More demand or less supply?

Yo David!

> regardless of the price. There is absolutely no rational
> defense for this
> ruling that I can imagine, and with no bargaining power, the
> utilities were raped by the generators.

Without the high prices companies like Kaiser Aluminum would not have
sent 7,000 workers home so they could sell their power to California.

  Right, because the lost productivity would have been greater than the value
of the power. This is just a really awkward way of saying that power became
so expensive that Kaiser Aluminum couldn't affort to buy it anymore.
Kaiser's productivity was lost because of high energy prices.

Like it or not, the higher prices did make more energy available to
California than would have been otherwise the case.

  Of course, because it priced consumers with smaller budgets out of the
picture. To put it another way, higher energy prices hurt some customers
more than others.

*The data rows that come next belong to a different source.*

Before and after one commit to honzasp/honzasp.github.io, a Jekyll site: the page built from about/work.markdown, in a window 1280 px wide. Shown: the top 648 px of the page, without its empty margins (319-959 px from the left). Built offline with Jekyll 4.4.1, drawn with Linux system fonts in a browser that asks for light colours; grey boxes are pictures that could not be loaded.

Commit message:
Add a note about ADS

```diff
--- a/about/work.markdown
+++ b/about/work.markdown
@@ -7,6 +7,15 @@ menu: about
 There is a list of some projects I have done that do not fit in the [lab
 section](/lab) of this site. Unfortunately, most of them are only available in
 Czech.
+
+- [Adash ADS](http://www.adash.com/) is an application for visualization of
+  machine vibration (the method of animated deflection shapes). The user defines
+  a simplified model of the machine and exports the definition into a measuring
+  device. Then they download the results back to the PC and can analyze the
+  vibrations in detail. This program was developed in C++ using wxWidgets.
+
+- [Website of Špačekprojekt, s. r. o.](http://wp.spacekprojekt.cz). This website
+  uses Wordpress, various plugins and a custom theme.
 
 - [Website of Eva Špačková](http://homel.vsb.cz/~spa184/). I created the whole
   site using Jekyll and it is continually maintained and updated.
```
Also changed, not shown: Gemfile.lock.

Marginal users of electricity, those for whom the value of
what they could do with the electricity wasn't much more than its cost, were
squeezed out. Net productivity decreases because these marginal benefits are
lost and the sum total of a large number of marginal values can be quite a

  Prices do need to rise when demand exceeds supply. But to eliminate the
checks and balances on the process for an essential item destroys the
natural market forces that keep prices stable. One of the most important
checks in the system is that a buyer won't pay more for something than it's
worth to them. Remove that check and prices will rise until the buyers are
broke. That can't be good for anyone.

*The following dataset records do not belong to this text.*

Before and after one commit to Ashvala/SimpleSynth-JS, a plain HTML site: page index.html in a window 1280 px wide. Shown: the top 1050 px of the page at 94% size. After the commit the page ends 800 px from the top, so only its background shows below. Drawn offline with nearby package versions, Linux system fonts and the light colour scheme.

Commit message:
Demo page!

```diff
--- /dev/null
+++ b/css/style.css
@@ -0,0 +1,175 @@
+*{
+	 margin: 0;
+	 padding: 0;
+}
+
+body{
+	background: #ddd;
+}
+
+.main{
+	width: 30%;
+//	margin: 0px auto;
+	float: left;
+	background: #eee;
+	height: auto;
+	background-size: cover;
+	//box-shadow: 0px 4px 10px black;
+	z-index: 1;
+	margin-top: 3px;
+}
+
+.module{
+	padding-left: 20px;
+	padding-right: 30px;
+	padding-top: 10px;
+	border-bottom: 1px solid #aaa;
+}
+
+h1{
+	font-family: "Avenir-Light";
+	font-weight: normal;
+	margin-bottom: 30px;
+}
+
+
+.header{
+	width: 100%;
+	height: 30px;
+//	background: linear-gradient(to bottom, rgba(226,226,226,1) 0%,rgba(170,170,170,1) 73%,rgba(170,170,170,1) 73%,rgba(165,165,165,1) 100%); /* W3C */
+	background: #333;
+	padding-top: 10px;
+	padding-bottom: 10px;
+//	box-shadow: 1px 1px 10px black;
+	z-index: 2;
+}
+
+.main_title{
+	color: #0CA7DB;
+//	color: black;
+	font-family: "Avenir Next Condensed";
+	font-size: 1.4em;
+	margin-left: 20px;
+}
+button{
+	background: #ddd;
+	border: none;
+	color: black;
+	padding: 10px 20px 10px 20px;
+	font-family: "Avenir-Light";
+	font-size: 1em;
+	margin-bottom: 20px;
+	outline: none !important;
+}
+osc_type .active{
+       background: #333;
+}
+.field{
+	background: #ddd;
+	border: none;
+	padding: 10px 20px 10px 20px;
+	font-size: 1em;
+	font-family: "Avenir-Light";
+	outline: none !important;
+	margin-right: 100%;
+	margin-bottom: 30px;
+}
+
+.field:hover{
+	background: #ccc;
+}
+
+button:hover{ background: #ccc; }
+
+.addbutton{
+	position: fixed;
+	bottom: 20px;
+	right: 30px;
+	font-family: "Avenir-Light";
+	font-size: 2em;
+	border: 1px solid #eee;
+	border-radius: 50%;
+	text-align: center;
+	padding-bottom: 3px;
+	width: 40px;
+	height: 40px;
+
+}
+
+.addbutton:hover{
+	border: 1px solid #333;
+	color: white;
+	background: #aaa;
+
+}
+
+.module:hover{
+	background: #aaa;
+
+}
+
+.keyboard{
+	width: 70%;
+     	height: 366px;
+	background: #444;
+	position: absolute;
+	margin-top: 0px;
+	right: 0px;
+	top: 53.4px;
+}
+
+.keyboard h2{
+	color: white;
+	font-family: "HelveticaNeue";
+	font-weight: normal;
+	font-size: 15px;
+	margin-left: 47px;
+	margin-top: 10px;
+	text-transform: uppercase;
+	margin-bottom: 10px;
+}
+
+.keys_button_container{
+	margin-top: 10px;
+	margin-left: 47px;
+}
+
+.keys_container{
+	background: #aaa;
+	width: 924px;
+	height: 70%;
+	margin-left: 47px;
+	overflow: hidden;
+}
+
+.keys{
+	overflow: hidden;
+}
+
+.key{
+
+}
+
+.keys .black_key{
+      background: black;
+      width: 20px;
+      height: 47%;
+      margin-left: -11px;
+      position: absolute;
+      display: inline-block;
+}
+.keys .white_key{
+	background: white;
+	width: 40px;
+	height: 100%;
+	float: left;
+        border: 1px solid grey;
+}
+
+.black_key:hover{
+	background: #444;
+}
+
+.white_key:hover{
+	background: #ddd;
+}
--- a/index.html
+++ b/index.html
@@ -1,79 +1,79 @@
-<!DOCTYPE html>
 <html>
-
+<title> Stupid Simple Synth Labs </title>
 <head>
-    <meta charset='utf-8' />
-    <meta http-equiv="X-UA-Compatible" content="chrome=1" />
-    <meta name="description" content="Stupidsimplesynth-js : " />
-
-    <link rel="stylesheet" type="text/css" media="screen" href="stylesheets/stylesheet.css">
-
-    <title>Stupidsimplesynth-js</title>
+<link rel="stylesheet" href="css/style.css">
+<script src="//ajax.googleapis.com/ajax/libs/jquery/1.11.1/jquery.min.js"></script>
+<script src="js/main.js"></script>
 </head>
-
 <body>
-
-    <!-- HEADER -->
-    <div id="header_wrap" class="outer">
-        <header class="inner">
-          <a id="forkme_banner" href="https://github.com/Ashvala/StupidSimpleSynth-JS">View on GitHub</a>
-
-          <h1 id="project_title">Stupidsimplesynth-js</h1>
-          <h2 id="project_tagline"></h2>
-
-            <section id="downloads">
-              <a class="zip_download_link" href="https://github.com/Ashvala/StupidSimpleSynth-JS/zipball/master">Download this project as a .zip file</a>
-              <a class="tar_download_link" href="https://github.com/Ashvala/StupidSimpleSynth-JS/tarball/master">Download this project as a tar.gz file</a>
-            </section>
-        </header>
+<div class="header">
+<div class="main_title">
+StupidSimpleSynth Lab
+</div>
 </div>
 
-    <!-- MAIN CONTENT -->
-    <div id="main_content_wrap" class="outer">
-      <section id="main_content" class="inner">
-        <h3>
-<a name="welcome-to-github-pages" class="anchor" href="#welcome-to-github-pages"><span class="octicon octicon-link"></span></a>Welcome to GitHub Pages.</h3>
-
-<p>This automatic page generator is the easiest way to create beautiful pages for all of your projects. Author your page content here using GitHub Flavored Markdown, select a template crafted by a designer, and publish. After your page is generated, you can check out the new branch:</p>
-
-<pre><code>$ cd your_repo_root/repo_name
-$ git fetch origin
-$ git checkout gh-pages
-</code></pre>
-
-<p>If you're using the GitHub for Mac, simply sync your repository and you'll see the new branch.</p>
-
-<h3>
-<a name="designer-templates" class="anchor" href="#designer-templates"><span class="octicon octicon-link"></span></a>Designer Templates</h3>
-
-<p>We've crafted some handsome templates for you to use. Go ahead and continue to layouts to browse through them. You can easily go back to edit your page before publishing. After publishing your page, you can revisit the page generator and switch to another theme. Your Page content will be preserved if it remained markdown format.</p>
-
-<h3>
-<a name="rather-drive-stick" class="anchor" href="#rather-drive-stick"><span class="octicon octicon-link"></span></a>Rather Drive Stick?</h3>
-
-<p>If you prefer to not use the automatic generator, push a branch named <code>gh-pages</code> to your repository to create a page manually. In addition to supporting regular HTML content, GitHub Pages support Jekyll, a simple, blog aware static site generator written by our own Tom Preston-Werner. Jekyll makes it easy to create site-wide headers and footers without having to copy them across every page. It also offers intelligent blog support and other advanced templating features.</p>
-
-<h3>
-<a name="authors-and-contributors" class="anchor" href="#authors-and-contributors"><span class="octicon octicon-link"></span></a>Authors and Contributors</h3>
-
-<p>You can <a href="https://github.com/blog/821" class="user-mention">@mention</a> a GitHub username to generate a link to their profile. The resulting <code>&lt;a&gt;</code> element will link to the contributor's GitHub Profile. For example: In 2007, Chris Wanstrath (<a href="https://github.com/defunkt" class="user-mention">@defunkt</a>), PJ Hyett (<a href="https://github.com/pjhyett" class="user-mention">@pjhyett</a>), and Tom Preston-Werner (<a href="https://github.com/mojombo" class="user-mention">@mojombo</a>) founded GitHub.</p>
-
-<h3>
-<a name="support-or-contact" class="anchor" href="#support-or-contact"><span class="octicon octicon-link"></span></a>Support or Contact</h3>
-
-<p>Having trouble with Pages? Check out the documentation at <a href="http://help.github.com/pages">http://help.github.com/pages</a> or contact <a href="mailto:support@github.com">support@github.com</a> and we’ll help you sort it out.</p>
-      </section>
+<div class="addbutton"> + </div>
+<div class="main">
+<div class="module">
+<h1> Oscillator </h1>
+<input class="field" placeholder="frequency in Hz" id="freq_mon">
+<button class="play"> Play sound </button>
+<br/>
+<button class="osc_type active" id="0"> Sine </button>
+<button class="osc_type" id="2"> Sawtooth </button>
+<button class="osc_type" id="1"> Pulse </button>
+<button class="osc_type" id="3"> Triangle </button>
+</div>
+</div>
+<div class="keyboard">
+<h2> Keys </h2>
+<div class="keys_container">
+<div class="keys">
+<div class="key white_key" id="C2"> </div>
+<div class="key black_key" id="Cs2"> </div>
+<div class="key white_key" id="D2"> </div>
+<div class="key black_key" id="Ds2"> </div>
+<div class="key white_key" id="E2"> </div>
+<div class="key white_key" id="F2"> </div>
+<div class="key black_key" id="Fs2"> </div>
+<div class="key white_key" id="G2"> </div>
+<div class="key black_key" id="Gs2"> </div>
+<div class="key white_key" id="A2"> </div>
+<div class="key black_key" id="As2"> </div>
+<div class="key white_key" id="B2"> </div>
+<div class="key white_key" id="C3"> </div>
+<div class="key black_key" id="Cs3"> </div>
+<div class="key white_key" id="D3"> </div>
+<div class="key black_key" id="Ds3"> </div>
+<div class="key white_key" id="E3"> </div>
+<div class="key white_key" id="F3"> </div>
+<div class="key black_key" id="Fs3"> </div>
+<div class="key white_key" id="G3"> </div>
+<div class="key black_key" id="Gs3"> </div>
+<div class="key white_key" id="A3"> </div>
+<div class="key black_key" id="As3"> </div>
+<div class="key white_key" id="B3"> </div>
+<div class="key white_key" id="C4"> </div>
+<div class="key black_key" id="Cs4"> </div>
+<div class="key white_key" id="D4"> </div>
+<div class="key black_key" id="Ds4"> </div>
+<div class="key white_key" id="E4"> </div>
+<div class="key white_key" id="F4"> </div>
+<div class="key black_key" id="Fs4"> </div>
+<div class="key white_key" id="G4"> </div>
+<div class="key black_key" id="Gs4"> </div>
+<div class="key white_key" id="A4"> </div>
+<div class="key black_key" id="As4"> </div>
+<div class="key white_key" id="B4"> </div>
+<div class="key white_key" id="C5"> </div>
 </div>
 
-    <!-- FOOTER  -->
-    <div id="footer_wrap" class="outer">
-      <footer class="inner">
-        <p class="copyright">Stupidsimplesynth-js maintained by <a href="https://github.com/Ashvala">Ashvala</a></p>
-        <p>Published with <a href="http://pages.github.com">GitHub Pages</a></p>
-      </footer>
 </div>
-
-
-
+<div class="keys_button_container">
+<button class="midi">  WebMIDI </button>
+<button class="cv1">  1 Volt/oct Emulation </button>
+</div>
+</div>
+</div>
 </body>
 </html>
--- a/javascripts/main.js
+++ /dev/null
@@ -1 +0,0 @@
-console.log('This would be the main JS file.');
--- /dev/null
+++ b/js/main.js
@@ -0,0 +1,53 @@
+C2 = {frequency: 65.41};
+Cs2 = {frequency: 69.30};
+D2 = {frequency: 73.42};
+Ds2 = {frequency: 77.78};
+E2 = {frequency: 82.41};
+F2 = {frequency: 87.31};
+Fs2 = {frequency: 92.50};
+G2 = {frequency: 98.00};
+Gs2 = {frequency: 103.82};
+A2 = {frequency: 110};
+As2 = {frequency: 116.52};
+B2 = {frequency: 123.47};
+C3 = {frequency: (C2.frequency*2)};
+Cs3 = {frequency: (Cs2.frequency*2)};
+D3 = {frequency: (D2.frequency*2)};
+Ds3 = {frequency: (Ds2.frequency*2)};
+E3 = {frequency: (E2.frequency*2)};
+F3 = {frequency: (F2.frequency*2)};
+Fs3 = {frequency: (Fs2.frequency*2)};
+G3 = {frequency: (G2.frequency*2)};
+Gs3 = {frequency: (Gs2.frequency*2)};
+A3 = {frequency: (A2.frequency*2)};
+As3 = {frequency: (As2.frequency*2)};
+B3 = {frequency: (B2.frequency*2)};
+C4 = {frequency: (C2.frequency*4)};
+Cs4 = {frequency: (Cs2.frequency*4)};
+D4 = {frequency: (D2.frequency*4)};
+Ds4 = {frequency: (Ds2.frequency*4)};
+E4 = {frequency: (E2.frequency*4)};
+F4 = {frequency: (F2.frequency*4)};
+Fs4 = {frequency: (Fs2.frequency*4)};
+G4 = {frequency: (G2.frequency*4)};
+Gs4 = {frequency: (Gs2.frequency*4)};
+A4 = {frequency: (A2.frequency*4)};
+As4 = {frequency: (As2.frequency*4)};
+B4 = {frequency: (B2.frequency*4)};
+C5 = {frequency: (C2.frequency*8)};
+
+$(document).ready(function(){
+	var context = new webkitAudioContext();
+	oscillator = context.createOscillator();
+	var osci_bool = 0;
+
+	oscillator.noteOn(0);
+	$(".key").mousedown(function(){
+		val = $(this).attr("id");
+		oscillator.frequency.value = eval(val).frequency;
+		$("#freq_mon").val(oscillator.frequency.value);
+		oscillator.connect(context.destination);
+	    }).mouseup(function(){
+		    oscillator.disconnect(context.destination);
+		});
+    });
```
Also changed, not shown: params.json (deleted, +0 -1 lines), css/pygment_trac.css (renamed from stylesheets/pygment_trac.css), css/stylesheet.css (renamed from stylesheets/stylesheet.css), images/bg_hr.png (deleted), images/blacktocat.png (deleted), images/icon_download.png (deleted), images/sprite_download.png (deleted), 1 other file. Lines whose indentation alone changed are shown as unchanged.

William Allen Simpson

Anyway, the fact that some of us now block BGP acceptance for the blocks, because it causes us support costs, would be an
argument that the Internet is less "stable".

If it is, it is because they ("some of us") are unwilling to support their
customers' use of the Internet, not because of If they decide that
IRC is increasing support costs, will they block port 6666+? How about
Napster, did any of them block that one?

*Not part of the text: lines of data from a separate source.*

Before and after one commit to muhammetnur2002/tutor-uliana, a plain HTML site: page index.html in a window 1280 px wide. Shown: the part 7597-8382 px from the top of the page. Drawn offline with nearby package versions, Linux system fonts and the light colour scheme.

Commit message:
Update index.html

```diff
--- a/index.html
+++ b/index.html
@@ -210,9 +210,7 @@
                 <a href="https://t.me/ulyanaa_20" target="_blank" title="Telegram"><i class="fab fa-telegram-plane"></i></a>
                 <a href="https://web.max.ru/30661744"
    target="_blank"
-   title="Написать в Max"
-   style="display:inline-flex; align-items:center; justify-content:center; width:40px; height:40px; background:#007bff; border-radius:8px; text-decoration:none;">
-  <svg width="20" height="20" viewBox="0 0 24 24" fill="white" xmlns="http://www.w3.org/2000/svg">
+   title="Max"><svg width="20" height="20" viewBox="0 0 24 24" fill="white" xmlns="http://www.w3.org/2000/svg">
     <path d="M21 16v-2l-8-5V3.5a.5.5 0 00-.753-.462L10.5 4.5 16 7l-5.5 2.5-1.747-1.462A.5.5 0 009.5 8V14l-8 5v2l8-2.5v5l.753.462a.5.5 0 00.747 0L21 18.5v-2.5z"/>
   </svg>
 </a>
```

I think they are blocking for some other reason, and are being
dishonest claiming increased support costs as the justification. There are
plenty of other services on the Internet - like Napster, or any MP3 trading
service, especially with all the DMCA notifications that are flying around -
that can increase support costs. Why not just block all of them and save
even more money? I'm not particularly fond of, but I am even less
fond of nerds on power trips who think they know what's good for the
(l)users. Blocking is, in fact, censorship, not a cost saving

RFC 2606 is I think what you are looking for.

I hear this same argument from clients who want me to unblock Napster. If you look at the definition of censorship, it becomes fairly clear that when a private company decides to block certain types of content from its private network, that is not censorship. In order to "censor" Napster, or, or anything else, I would have to block (or at least attempt to block) every possible access to it, rather than simply blocking it from my company's private network.

The New.Net approach doesn't add new TLDs. It is an application solution,
piggybacked on existing TLDs.

It essentially consists of replacing DNS with something else, that
unfortunately still requires DNS to function. It is, in a word, parasitic.

Perhaps we need a tld or a group of tld's which are analogous to RFC1918

I concur, it's elegantly easy and follows with accepted prior ways of
dealing with things.

The only hard part id everyone agreeing on the tld(s).

Internally, we use: .local

Yea, I know it's long, more than 3 chars but it works.

Incorrect. There are multiple ways in which to enable access, one of them
is with an application, the other method involves reconfiguration of DNS
servers/resolvers. When a registration happens, a user receives two
registrations: one in the TLD that they are registering under, and one
under for compatibility with the legacy root system.

I'm choosing to stay out of the rest of this argument as it has been
beaten to death previously, but wanted to clear up technical

There was some mention (cue bill) at the last IETF about an endorsement of
'.int' for internal networks by some insert-dns-clueless-company-here.
which of course sends (significant?) unwanted traffic towards the .int

A better step would be to thoroughly endorse .private or similar, and have
the distributed root.hints file point it back to the local nameserver, so
such dns traffic does not end up on the cruel and heartless internet.

Of course, lack of clue when setting up internal networks will always
happen (such as allowing those queries out, or not setting up a correct
private tree off your regular domain etc etc).

Did you mean "" as "the local nameserver", or did you mean "some
magic to direct it to the same IP as the nameserver is listening on"?

It's quite possible that the nameserver running on the local machine isn't
actually listening on the loopback address. Of course, in this case,
routing .private to might be considered a feature, not a bug.. :wink:

There has been much talk of the introduction of new TLDs -- either new
ICANN/DoC ones or those of the likes of New.Net -- affecting the "stability"
of the Internet. And yet so far on all the lists, not just this one, I have
not seen a single example of how the "stability" would or could be affected
by such introductions. Can anyone give me even one example?

Uh, this is a Forbidden Topic on this list. Even one example could
affect the stability of the Internet :expressionless:

all i have to add to this discussion is that i await the time when i
can register index.html as a domain name. it seems to me that someone
will miss the significance of that at some point in setting an
"alternate root" and make really strange waves.